Every year, we hear the same sentiments about the McMaster Students Union presidential election: “why does this matter? The president doesn’t do anything anyway.”
The criticism is unfair, but the sentiment is understandable. The majority of undergraduate students are just beginning to really engage with politics beyond that silly Grade 10 civics course, and they are starting to see how politicians will fail to deliver on their promises.
As I noted in an editorial a couple weeks ago, presidents gone by have struggled to complete their platforms. It has turned some off student politics because they don’t trust the system. These people don’t believe that presidents will ever reach their goals.
I wonder if the 2017 election will only feed the narrative.
Through our critiques and during the debates, we found that president-elect Chukky Ibe’s platform had a number of ideas that were created with little to no consultation of relevant groups, meaning the feasibility of these projects is questionable.

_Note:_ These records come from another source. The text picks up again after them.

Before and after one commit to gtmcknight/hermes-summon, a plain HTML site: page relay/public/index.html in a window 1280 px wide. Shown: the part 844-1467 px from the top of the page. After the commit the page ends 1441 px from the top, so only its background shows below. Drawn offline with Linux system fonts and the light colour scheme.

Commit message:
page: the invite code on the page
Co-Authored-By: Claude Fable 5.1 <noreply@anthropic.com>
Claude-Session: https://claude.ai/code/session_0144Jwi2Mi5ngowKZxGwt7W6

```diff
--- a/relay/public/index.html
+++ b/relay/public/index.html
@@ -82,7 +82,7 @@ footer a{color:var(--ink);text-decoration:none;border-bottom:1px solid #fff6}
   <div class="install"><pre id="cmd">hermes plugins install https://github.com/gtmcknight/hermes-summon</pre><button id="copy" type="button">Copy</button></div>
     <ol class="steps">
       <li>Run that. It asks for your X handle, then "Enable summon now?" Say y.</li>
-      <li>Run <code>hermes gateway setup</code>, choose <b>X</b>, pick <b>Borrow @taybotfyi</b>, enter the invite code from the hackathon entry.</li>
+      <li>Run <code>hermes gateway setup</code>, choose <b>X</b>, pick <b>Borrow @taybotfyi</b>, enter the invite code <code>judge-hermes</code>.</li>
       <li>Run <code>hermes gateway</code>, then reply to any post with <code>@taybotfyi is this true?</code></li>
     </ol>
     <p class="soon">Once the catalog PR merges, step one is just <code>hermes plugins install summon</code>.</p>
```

Here’s an example: at the Silhouette’s debate, Ibe struggled to give a clear answer of where he would find the money to fund the expansion of services, saying he would “repurpose” money within the MSU. When pressed on where specifically the money would come from, Ibe gave an answer for the childcare platform point: repurposing the existing MSU emergency grants, a program designed to help full-time students in times of financial need. The MSU allotted $10,000 this past year for emergency grants.

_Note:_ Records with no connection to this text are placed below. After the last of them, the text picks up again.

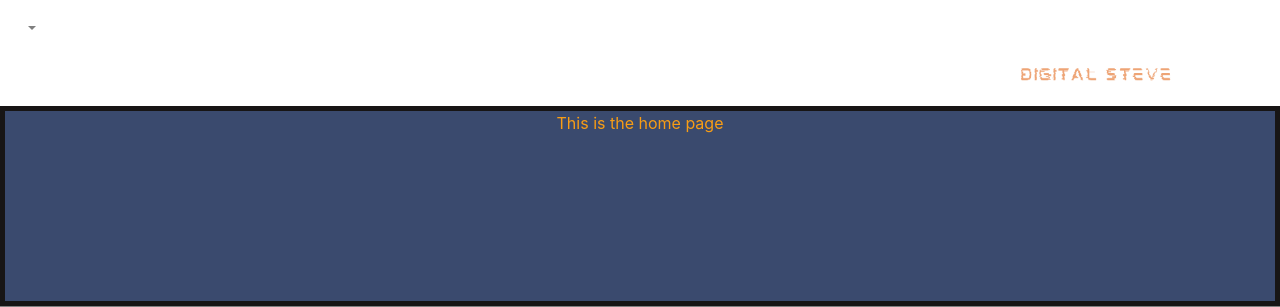
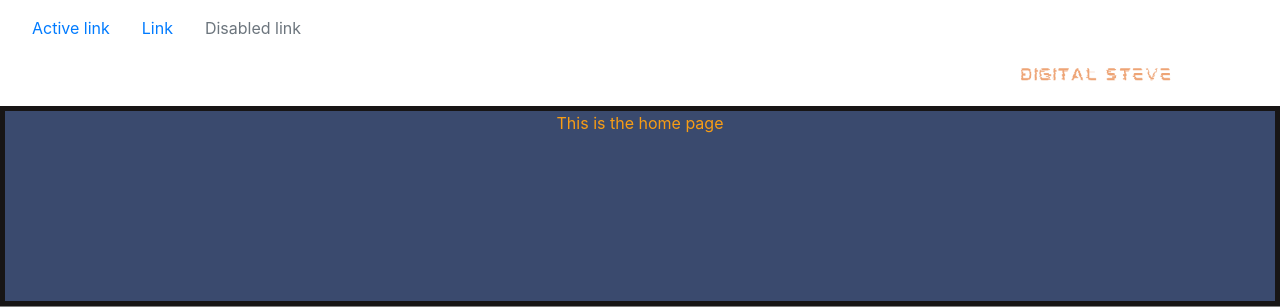
Before and after one commit to syuhas/web_resume, a Flask app: page / in a window 1280 px wide. Shown: the top 307 px of the page. Run offline with Flask 2, Linux system fonts and the light colour scheme.

Commit message:
navbar adjust

```diff
--- a/website/templates/base.html
+++ b/website/templates/base.html
@@ -21,24 +21,26 @@
 
 
           <nav class="navbar navbar-expand-lg navbar-light" style="background-color: #FFFFFF">
+            <button class="navbar-toggler" type="button" data-toggle="collapse" data-target="#navbarSupportedContent" aria-controls="navbarSupportedContent" aria-expanded="false" aria-label="Toggle navigation">
+              <span class="navbar-toggler-icon"></span>
+            </button>
+            <div class="collapse navbar-collapse" id="navbarSupportedContent">
 
-            </button>
+            <ul class="nav justify-content-center">
+                <li class="nav-item">
+                    <a class="nav-link active" href="#">Active link</a>
+                </li>
+                <li class="nav-item">
+                    <a class="nav-link" href="#">Link</a>
+                </li>
+                <li class="nav-item">
+                    <a class="nav-link disabled" href="#">Disabled link</a>
+                </li>
+            </ul>
 
 
-            <div class="collapse navbar-collapse" id="navbarSupportedContent">
 
-              <ul class="navbar-nav mr-auto">
-                <li class="nav-item dropdown">
-                  <a class="nav-link dropdown-toggle" href="#" id="navbarDropdown" role="button" data-toggle="dropdown" aria-haspopup="true" aria-expanded="false">
-                  </a>
-                  <div class="dropdown-menu" aria-labelledby="navbarDropdown">
-                    <a class="dropdown-item" href="/">Home</a>
-                    <a class="dropdown-item" href="/projects">Projects</a>
-                    <a class="dropdown-item" href="/login">Visitor Log</a>
-                  </div>
-                </li>
-              </ul>
-            </div>
+
           </nav>
 
 
```
Also changed, not shown: buildspec.yml (+14 -0 lines).
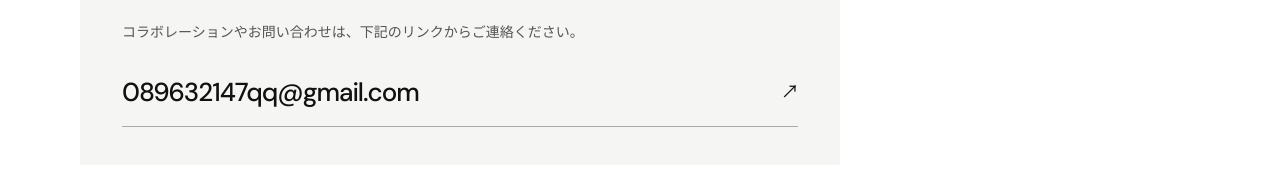
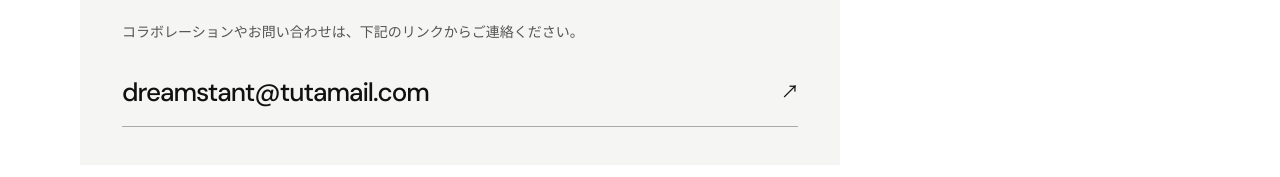
Before and after one commit to 089632147qq-arch/089632147qq-arch.github.io, a plain HTML site: page index.html in a window 1280 px wide. Shown: the part 3765-3942 px from the top of the page. Drawn offline with Linux system fonts and the light colour scheme.

Commit message:
Update index.html

```diff
--- a/index.html
+++ b/index.html
@@ -212,7 +212,7 @@
 
     <div class="contact-panel">
       <p data-i18n="contactText">コラボレーションやお問い合わせは、下記のリンクからご連絡ください。</p>
-      <a class="contact-link" href="mailto:089632147qq@gmail.com">089632147qq@gmail.com <span>↗</span></a>
+      <a class="contact-link" href="mailto:dreamstant@tutamail.com">dreamstant@tutamail.com <span>↗</span></a>
     </div>
   </section>
 </main>
```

In Ontario, child care costs over $1,000 over a month, meaning changing this fund would not help many students and also disadvantage those students who were claiming the fund before.
There may be other ways to fund this idea through repurposing, but the plan proposed isn’t a solid one. These are the scenarios that discourage people from getting involved.

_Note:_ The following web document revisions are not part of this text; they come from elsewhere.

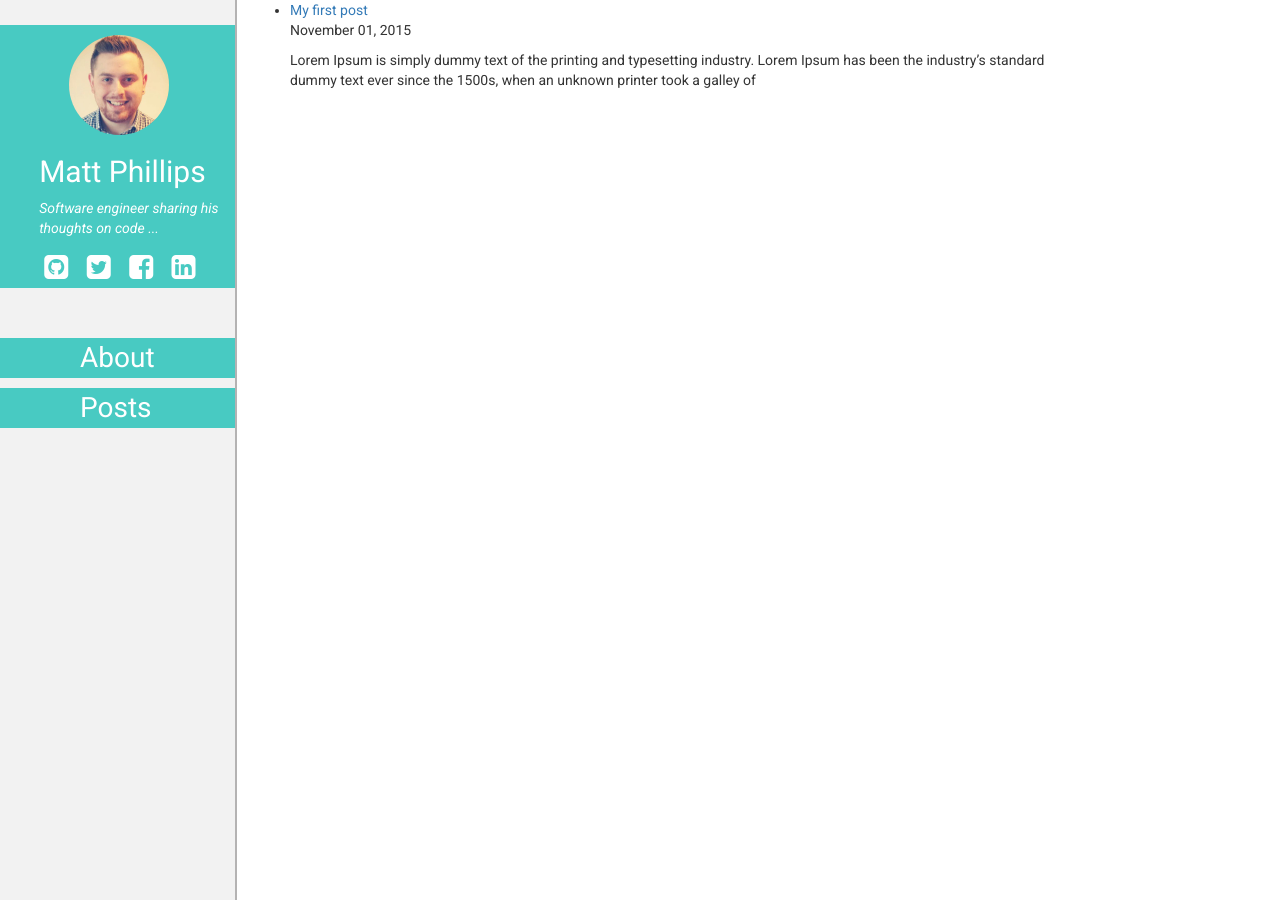
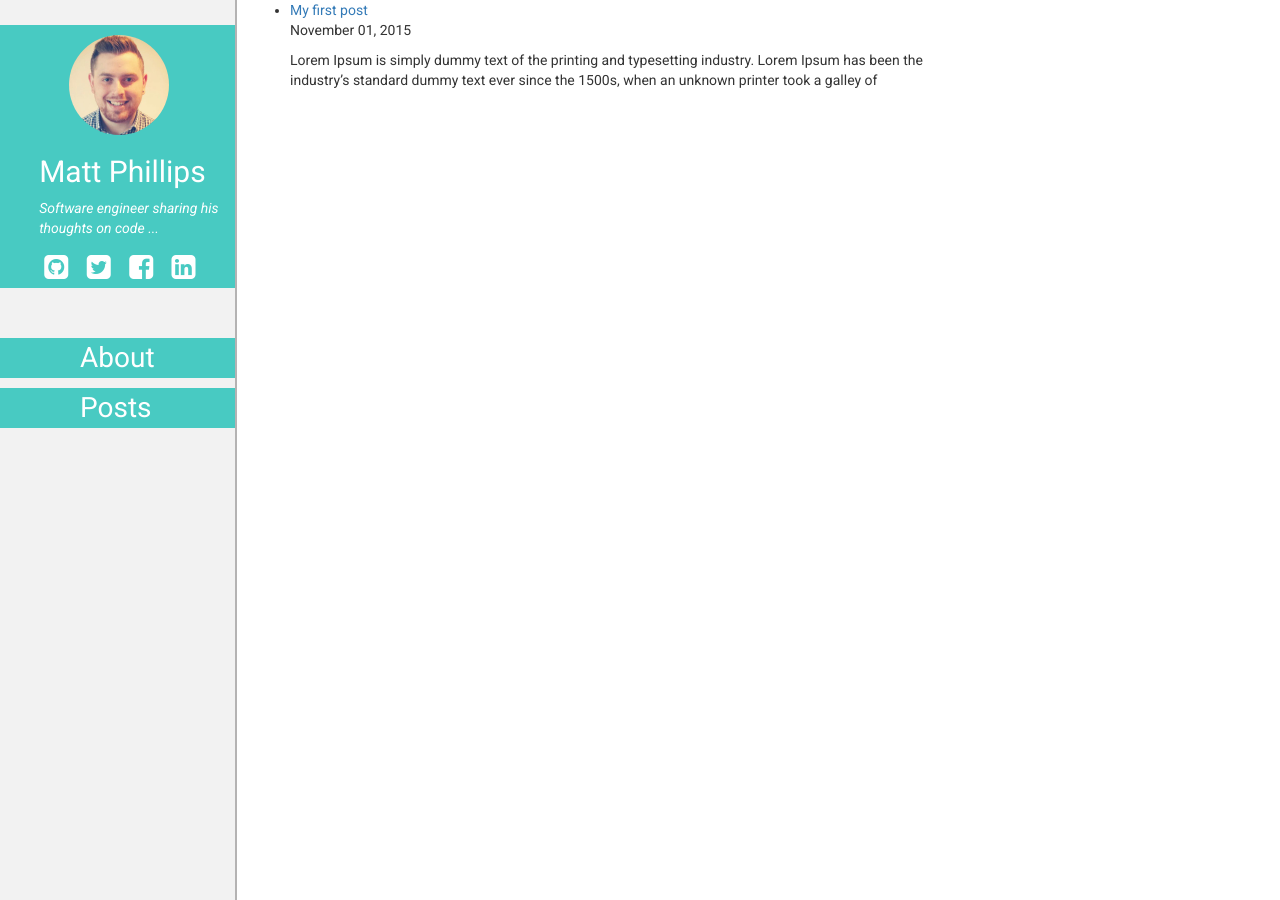
Before and after one commit to mattphillips/mattphillips.github.io, a Jekyll site: the page built from index.html, in a window 1280 px wide. Built offline with Jekyll 4.4.1, drawn with Linux system fonts in a browser that asks for light colours; nearby versions of some CDN libraries.

Commit message:
Changed default page layout and updated article class to content

```diff
--- a/_layouts/default.html
+++ b/_layouts/default.html
@@ -6,10 +6,10 @@
     <body>
         <div class="row">
             {% include header.html %}
-            <div class="col-md-8 article">
+            <div class="col-md-7 content">
                 {{ content }}
             </div>
-            <div class="col-md-2 stats"></div>
+            <div class="col-md-2 col-md-offset-1 stats"></div>
         </div>
     </body>
 </html>
```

And still, there is an opportunity. Ibe has a lot of work to do to achieve his ambitious platform; that’s a challenge, not a condemnation. By all accounts, Ibe is passionate and hard working.
If he can pull off the majority of his platform points, it should inspire people who don’t vote to get involved. The MSU has always been capable of real change and maybe Ibe can be the person to highlight that by completing a number of projects.
I stand by our reporting that found a number of significant roadblocks to success, so I’m not betting on it.
But yes, I’m saying there’s a chance.